• What the task requires: Search the records for the string "shown", and show each line where it appears.

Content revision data
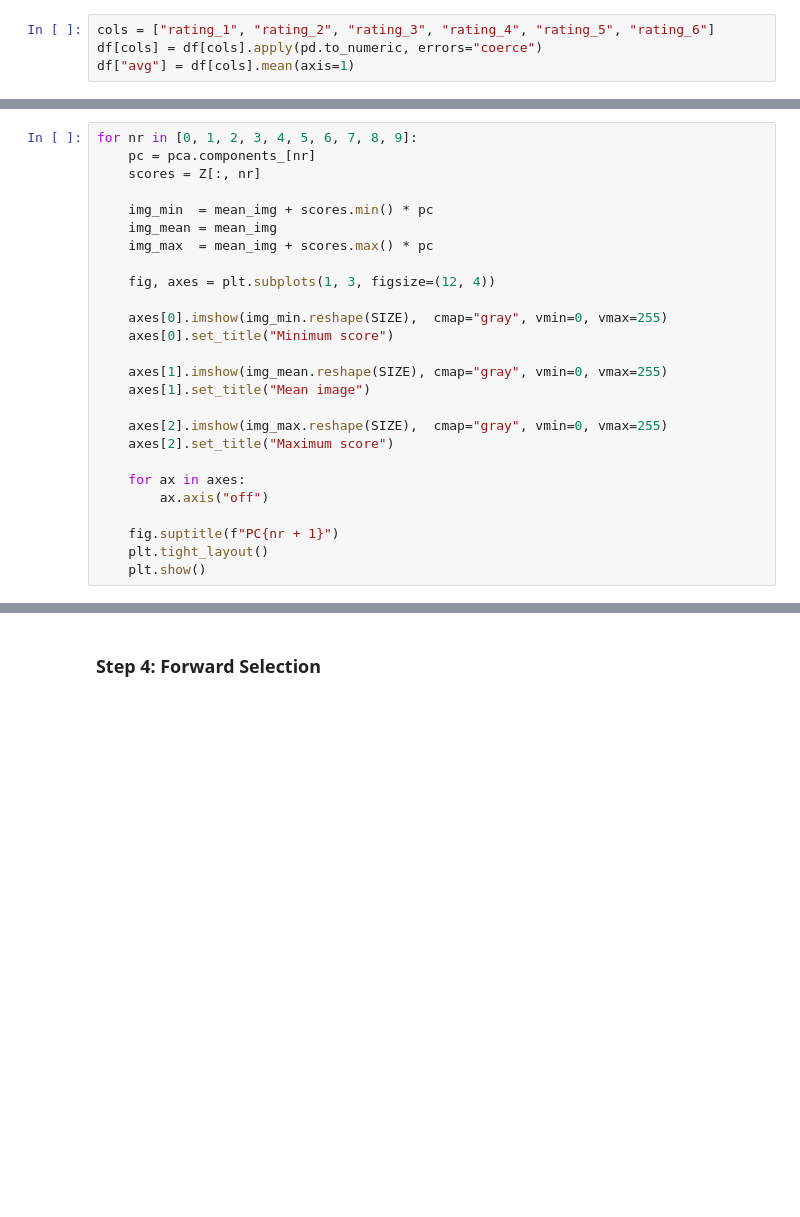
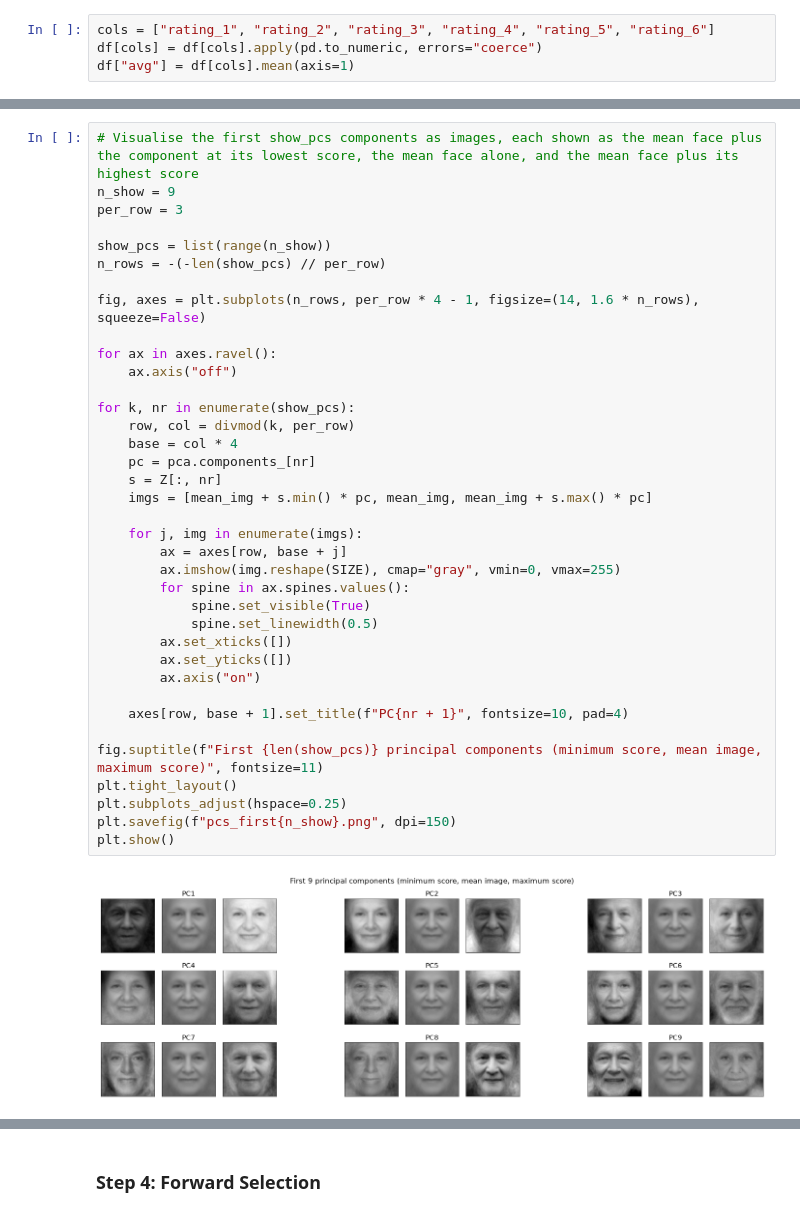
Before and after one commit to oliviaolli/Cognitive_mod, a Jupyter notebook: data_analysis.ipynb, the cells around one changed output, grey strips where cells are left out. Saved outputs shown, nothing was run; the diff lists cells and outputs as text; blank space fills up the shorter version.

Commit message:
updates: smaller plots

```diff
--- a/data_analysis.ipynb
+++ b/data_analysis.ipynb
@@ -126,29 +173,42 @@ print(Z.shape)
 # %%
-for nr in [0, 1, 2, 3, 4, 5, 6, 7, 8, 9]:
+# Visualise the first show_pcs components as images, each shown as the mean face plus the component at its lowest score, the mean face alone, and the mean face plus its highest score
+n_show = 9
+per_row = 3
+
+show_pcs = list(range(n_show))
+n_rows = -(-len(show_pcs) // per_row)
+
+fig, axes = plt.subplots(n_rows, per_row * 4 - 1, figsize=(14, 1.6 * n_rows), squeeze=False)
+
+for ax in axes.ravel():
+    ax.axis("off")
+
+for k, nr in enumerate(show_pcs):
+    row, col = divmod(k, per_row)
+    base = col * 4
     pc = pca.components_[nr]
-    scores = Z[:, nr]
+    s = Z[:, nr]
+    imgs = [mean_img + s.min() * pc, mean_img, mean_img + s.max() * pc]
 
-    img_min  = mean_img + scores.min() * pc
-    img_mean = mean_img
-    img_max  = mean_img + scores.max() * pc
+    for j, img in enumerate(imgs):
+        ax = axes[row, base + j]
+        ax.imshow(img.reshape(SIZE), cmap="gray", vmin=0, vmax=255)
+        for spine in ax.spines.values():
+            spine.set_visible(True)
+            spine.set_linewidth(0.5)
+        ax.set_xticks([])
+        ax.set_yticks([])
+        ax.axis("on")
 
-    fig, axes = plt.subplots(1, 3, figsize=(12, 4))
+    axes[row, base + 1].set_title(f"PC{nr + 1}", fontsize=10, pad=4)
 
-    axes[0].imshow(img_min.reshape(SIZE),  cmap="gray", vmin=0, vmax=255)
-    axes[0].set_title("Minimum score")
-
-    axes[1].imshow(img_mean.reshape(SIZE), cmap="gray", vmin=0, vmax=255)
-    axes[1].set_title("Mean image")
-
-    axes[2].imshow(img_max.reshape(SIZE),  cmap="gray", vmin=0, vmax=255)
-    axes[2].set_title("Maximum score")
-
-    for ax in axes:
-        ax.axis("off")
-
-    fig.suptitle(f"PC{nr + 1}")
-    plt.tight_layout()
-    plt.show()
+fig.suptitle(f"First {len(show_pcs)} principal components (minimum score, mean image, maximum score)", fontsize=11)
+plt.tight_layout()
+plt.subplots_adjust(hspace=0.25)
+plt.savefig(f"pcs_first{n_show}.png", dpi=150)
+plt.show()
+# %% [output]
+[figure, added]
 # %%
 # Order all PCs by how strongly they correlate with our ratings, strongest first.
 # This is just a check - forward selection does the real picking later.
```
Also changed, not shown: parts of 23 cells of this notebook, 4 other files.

* * *

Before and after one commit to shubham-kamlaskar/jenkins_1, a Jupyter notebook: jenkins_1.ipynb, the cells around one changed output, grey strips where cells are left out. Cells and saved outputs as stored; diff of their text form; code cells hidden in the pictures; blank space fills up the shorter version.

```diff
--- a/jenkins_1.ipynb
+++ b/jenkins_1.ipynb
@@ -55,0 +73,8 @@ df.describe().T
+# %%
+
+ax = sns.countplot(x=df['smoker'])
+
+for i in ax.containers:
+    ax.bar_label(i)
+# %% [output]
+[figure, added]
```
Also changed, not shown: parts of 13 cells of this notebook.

• Answer below:
Before and after one commit to oliviaolli/Cognitive_mod, a Jupyter notebook: data_analysis.ipynb, the cells around one changed output, grey strips where cells are left out. Saved outputs shown, nothing was run; the diff lists cells and outputs as text; blank space fills up the shorter version.
+# Visualise the first show_pcs components as images, each shown as the mean face plus the component at its lowest score, the mean face alone, and the mean face plus its highest score
Also changed, not shown: parts of 23 cells of this notebook, 4 other files.
Also changed, not shown: parts of 13 cells of this notebook.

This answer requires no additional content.